Stand
Very weak developer was used together with a prolonged development time of several hours. With shortened times this method merged into the Time method. A tank was generally used.

Time
Also called Time & Temperature. In the early 1900s development of plates and especially roll-films started to be standardised based on the type of developer, temperature and the type of plate. The popularity of roll-film, which was difficult to process by inspection, and smaller negative sizes were major factors in this change. The change meant that development could take place in light-tight tanks rather than a dish. With development (and enlarging) now able to take place in daylight, away from the darkroom, this branch of photography was opened up to the beginner and part-time photographer.

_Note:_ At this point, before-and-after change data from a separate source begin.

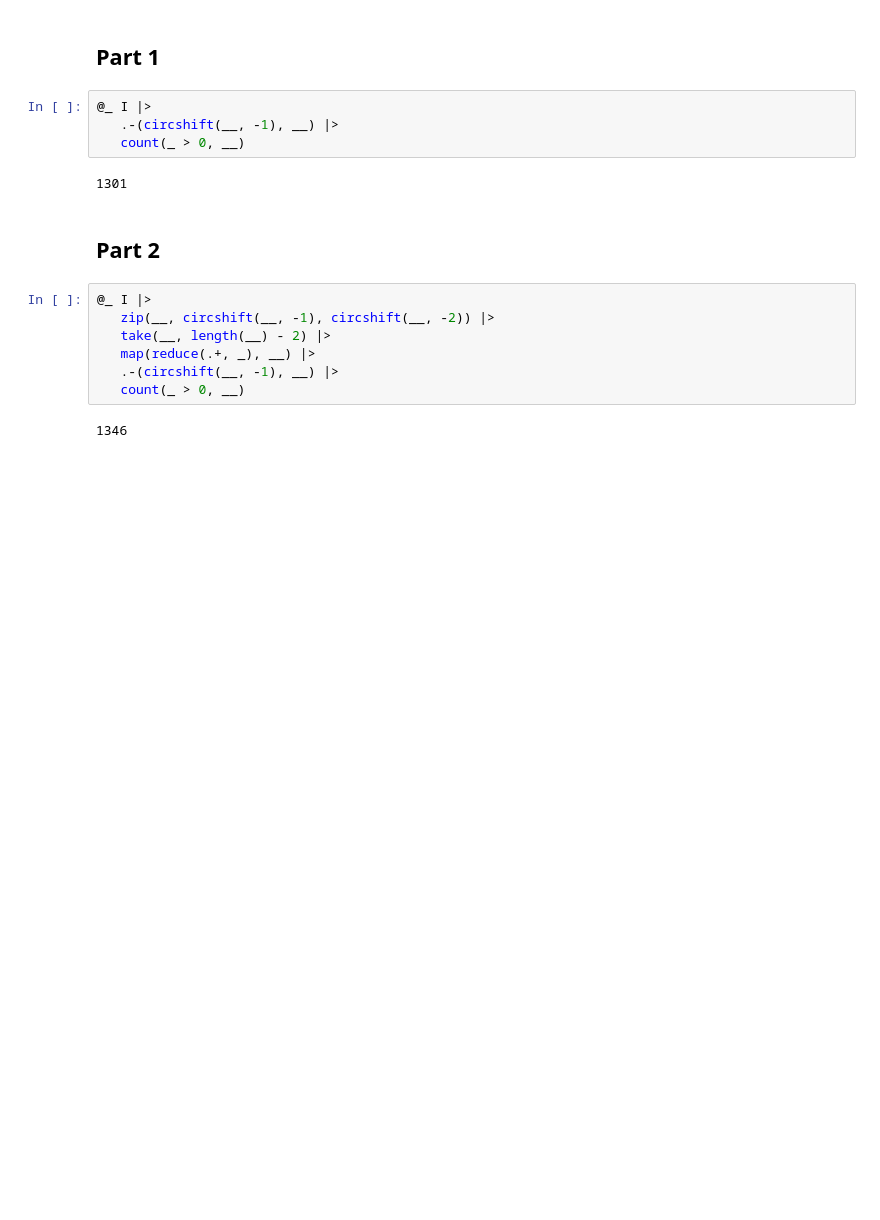
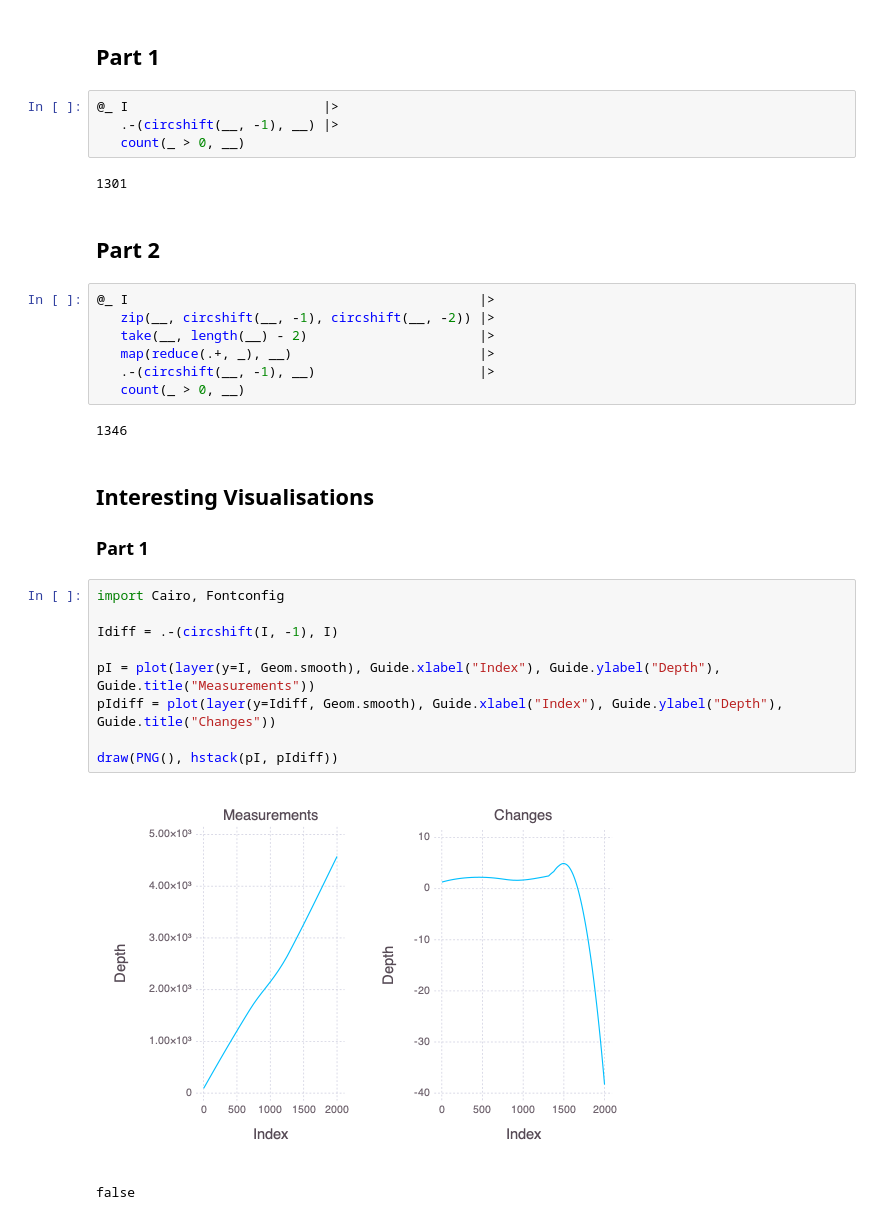
Before and after one commit to geraint-37d5/advent-of-code, a Jupyter notebook: 2021/Day1/Day1Solution.ipynb, the cells around one changed output. Drawn from its saved outputs; the diff is of its cells as text; blank space fills up the shorter version.

Commit message:
Add an interesting visualization to Day 1, Part 1

```diff
--- a/2021/Day1/Day1Solution.ipynb
+++ b/2021/Day1/Day1Solution.ipynb
@@ -43,7 +37,7 @@ I = @_ readlines(input) |>
 # %% [markdown]
 ## Part 1
 # %%
-@_ I |>
+@_ I                         |>
    .-(circshift(__, -1), __) |>
    count(_ > 0, __)
 # %% [output]
@@ -51,11 +45,27 @@ I = @_ readlines(input) |>
 # %% [markdown]
 ## Part 2
 # %%
-@_ I |>
+@_ I                                             |>
    zip(__, circshift(__, -1), circshift(__, -2)) |>
-   take(__, length(__) - 2) |>
-   map(reduce(.+, _), __) |>
-   .-(circshift(__, -1), __) |>
+   take(__, length(__) - 2)                      |>
+   map(reduce(.+, _), __)                        |>
+   .-(circshift(__, -1), __)                     |>
    count(_ > 0, __)
 # %% [output]
 1346
+# %% [markdown]
+## Interesting Visualisations
+
+### Part 1
+# %%
+import Cairo, Fontconfig
+
+Idiff = .-(circshift(I, -1), I)
+
+pI = plot(layer(y=I, Geom.smooth), Guide.xlabel("Index"), Guide.ylabel("Depth"), Guide.title("Measurements"))
+pIdiff = plot(layer(y=Idiff, Geom.smooth), Guide.xlabel("Index"), Guide.ylabel("Depth"), Guide.title("Changes"))
+
+draw(PNG(), hstack(pI, pIdiff))
+# %% [output]
+[figure, added]
+false
```
Also changed, not shown: parts of 3 cells of this notebook, 4 other files.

Thermo
In the early years of Time development the factors affecting development time (temperature, type of developer and plate type) were understood but not well formulated. Around 1908 Watkins, with his skill of systematising, published tables of plate types classified into their development speeds. A table was then used to give the dilution strength of developer to be used based on plate type and developer. This combination gave a solution that required a fixed time (6 ½ m for dish, 24 m for tank) at 60°F to produce a correctly developed plate. For other temperatures the Watkins Time Thermometer or tables supplied with the Watkins Time Developer could be used. The plate classification can be found on the Watkins speed list, plates were grouped into: VVQ, VQ, Q, MQ, MS, S, VS for very very quick, very quick, quick, medium quick, medium slow, slow, very slow. The standard Time Thermometer was calibrated for developers having a Temperature Coefficient of 1.9, for other developers the photographer would need to construct his own scale, a template was provided to do this. Watkins published and patented details on how to construct a calculator with settings for Temperature Coefficient and temperature but this does not seem to have been made commercially. Thermo became obsolete as better information was published by plate manufacturers. The Temperature Coefficient is the rate at which the development time changes with varying temperature, its value is expressed for a 10°C temperature change.

Daylight developing tanks, both plate and roll-film, for the Time method appeared in the early 1900s. They were preceded by what might be described as miniature darkrooms that could be operated in daylight, these took the form of an enclosed tray or developing area, a safelight window to inspect the plate and a spout to pour out the liquid.

Self-Developing Plates

With this type of plate the developing agent was coated on the back of the plate when manufactured. The plate then need only be placed in water, possibly with a little ammonia, to develop. With some proposals two parts of the developer were coated on the plate in different locations which would then mix together when placed in water.

An early proposal was by Leo Baekeland in 1888.1 Other proposals were from F. Bayer and Co. (1901) and T. Bolas (1906).2

References & Notes

References:
Watkins Manual 1911, p, 92. BJA 1909, p. 577. BP 22456/1907 (Thermo). Watkins, Photography. Its Principles and Applications, p. 87. Cyclopedia of Photography, p. 179. Neblette, Principles and Practice, p. 305.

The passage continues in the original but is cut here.